When I was in high school, I ran for student council eight times. I lost all eight times. I had to ask a bunch of boys to my senior prom before a gay friend agreed to go. I wasn’t what you would call, “one of the cool kids.” It took a long time for me to make friends in college. However, as I entered my career, I was fortunate enough to meet two mentors who would change my course forever. My evolution didn’t happen overnight. It happened through trial and error. It happened through maturity. It happened through meeting both the right and wrong people and learning about trust and honor. Most of all, it happened through learning how powerful kindness to other and helping can be.
Today, I am thrilled to say that my book Perfect Pairings: The Art of Connecting People is available for sale on both Amazon and directly through the official book website. This is my story. This is the story of others. This is a guide for helping people change their lives – both personal and professional by practicing the art of connecting people.
Writing a book is hard. I’m not going to lie. It’s hard. However, it is an incredible journey. As I spoke to so many master connectors throughout my journey, I learned so much. There are so many wonderful people in this world who make it a lifestyle of helping other people. The bigger lesson that I learned is how wonderful the network that I have grown is. The amount of support and love that I have felt over the last few month is truly overwhelming. It drives me each and every day to work harder and making the world that I live in a better place. I do this by understanding others needs and figuring out who can help them. Matchmaking. Connecting. Networking. Bringing other people together so that they can work together, share ideas, share resources and create friendships.
On Valentine’s Day in 1985 I threw my first event. A Valentine’s Day party. Today, 30 years later, I published a book.
Thank you to everyone in my life who has been there and who has helped me navigate this thing we call life. I am grateful for you every day.
Our Top Takeaways of Ann Handley’s Everybody Writes
With vocabulary, grammar, and organization in mind, the thought of writing can be, well, daunting. From a simple tweet to an email, writing is a task we face on an everyday basis. So instead of finding ways to escape this skill, why don’t we strengthen our writing muscle? How do you get started? Easy, pick up the pen and write, suggests Chief Content Marketing Officer Ann Handley. As she quotes American Writer E.B. White in her epilogue, “A writer who waits for ideal conditions under which to write will die without putting a word on paper.” Handley’s book, Everybody Writes, shares 74 tips to writing effective content, we’re happy to share 7 of our favorites with you.
1. “Think Before You Ink.”
Handley quotes New York Cartoon Editor Robert Mankoff, “It’s not the ink, it’s the think.” Mankoff indicates that the thinking process is just as important, if not more important, than the writing process.
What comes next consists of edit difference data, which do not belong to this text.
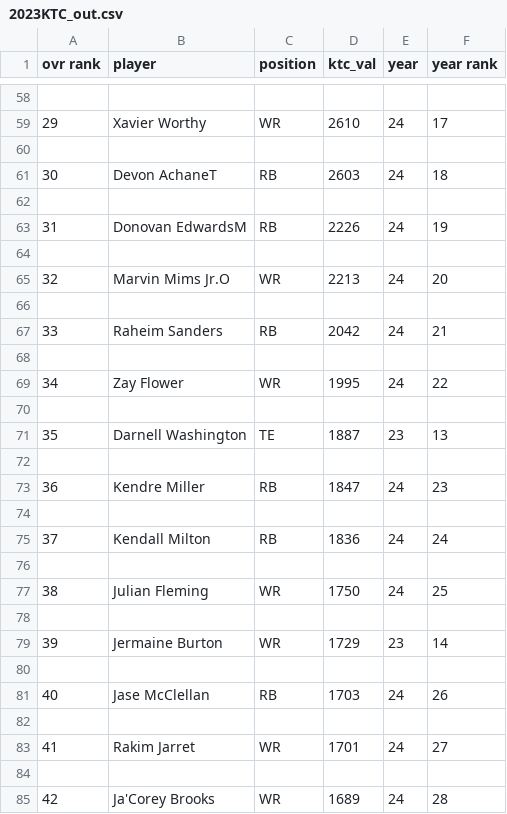
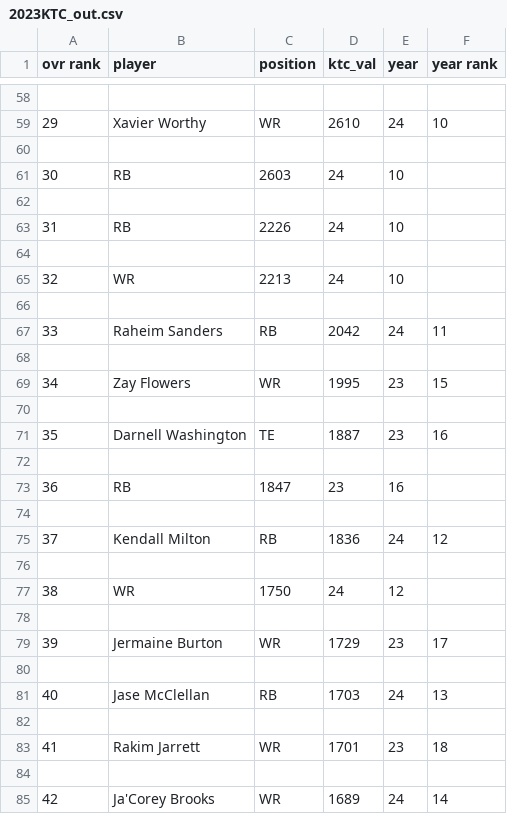
Before and after one commit to nwatson2/home, a CSV file: countdown/formatters/draft/2023KTC_out.csv, drawn as a sheet; only a part is shown, gaps mark what is left out; the diff covers the shown part only.

```diff
--- a/countdown/formatters/draft/2023KTC_out.csv
+++ b/countdown/formatters/draft/2023KTC_out.csv
@@ -58,28 +58,28 @@ ovr rank,player,position,ktc_val,year,year rank
 
-29,Xavier Worthy,WR,2610,24,17
+29,Xavier Worthy,WR,2610,24,10
 
-30,Devon AchaneT,RB,2603,24,18
+30,RB,2603,24,10
 
-31,Donovan EdwardsM,RB,2226,24,19
+31,RB,2226,24,10
 
-32,Marvin Mims Jr.O,WR,2213,24,20
+32,WR,2213,24,10
 
-33,Raheim Sanders,RB,2042,24,21
+33,Raheim Sanders,RB,2042,24,11
 
-34,Zay Flower,WR,1995,24,22
+34,Zay Flowers,WR,1995,23,15
 
-35,Darnell Washington,TE,1887,23,13
+35,Darnell Washington,TE,1887,23,16
 
-36,Kendre Miller,RB,1847,24,23
+36,RB,1847,23,16
 
-37,Kendall Milton,RB,1836,24,24
+37,Kendall Milton,RB,1836,24,12
 
-38,Julian Fleming,WR,1750,24,25
+38,WR,1750,24,12
 
-39,Jermaine Burton,WR,1729,23,14
+39,Jermaine Burton,WR,1729,23,17
 
-40,Jase McClellan,RB,1703,24,26
+40,Jase McClellan,RB,1703,24,13
 
-41,Rakim Jarret,WR,1701,24,27
+41,Rakim Jarrett,WR,1701,23,18
 
-42,Ja'Corey Brooks,WR,1689,24,28
+42,Ja'Corey Brooks,WR,1689,24,14
```
Also changed, not shown: 5 added rows, 5 removed rows and 15 edited cells elsewhere in this file, countdown/formatters/draft/ktc_draft.csv, 1 other file.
2. Develop a Writing GPS.
You may have received one of those handy devices for the holidays but Ann Handley’s referring to a different GPS. This GPS is a 12 step process used to organize your thoughts for clear and efficient content. To review this 12 step process, check out this link on the MarketingProfs blog.
3. Don’t fear TUFD.
TUFD, what the heck is TUFD? TUFD stands for “The Ugly First Draft”. Remember, you have to start somewhere and it’s not always pretty. Sometimes the ideas start to flow once the pen meets the paper.
4. “You have to swing if you want a lot of hits,” says writer and content marketer, Barry Feldman.
In blog writing especially, the secret to cultivating an active blog is by writing effective content and writing often. This quote applies to writing as well, the more you write, the better you become.
5. Quality Content= Utility X Inspiration X Empathy
Ann Handley shares the importance of this formula in her book as well as this article via Openview Marketing Lab. To check out this formula, click here.
6. Don’t be boring.
Rule 29 says to write for real people, write with real words. Everybody Writes had personality: an engaging, humorous, and intelligent personality. This book made a point that good content has a voice and is relatable to all people. Rule 18 says to show, not tell. Again, this book did just that by showing examples of just about every writing rule. Although, rules 61-64 were on Social Media writing, the premise of those rules said to take risks; boring content won’t stand a chance with all of the existing content companies produce today.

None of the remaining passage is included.